### WHAT YOU WILL DO
Pull every line with "specs" from the data.

Records excerpted from a collection

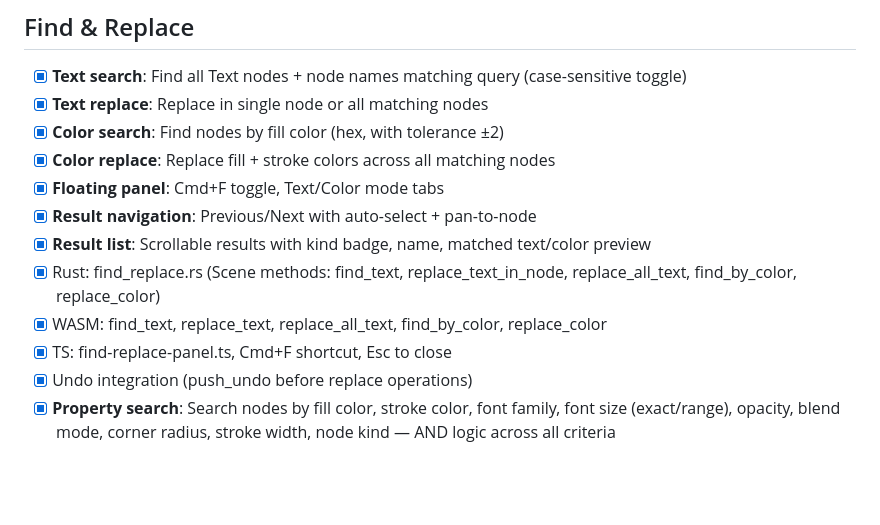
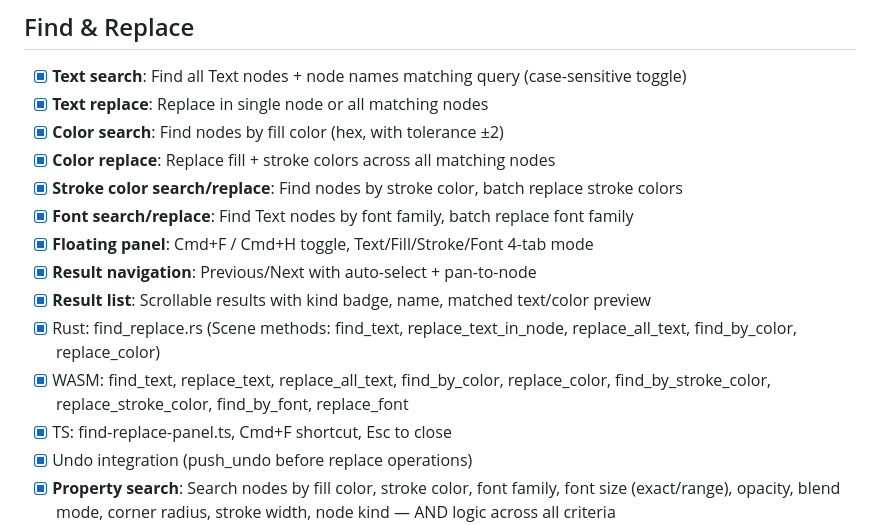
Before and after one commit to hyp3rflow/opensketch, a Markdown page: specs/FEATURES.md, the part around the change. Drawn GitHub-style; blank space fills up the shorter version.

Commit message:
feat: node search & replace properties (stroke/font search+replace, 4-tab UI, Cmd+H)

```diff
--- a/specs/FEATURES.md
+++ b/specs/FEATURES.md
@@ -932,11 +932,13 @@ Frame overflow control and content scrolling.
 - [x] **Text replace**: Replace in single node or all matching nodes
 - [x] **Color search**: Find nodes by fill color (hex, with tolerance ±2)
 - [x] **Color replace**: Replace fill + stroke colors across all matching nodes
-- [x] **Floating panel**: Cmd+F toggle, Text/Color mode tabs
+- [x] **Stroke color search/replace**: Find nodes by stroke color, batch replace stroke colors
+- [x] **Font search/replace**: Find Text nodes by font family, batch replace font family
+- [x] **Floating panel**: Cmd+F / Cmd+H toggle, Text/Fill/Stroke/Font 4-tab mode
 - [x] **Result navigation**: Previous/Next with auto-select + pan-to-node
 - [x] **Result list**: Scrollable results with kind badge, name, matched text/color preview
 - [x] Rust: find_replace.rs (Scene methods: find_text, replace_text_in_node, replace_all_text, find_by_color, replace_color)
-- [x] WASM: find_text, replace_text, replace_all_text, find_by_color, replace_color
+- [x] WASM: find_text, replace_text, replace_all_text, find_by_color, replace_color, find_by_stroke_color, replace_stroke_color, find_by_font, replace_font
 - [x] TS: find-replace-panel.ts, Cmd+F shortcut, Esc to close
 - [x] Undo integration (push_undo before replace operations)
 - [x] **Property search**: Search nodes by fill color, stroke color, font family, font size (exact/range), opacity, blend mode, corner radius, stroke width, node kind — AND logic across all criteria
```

### RESPONSE TO THIS TASK
Before and after one commit to hyp3rflow/opensketch, a Markdown page: specs/FEATURES.md, the part around the change. Drawn GitHub-style; blank space fills up the shorter version.
--- a/specs/FEATURES.md
+++ b/specs/FEATURES.md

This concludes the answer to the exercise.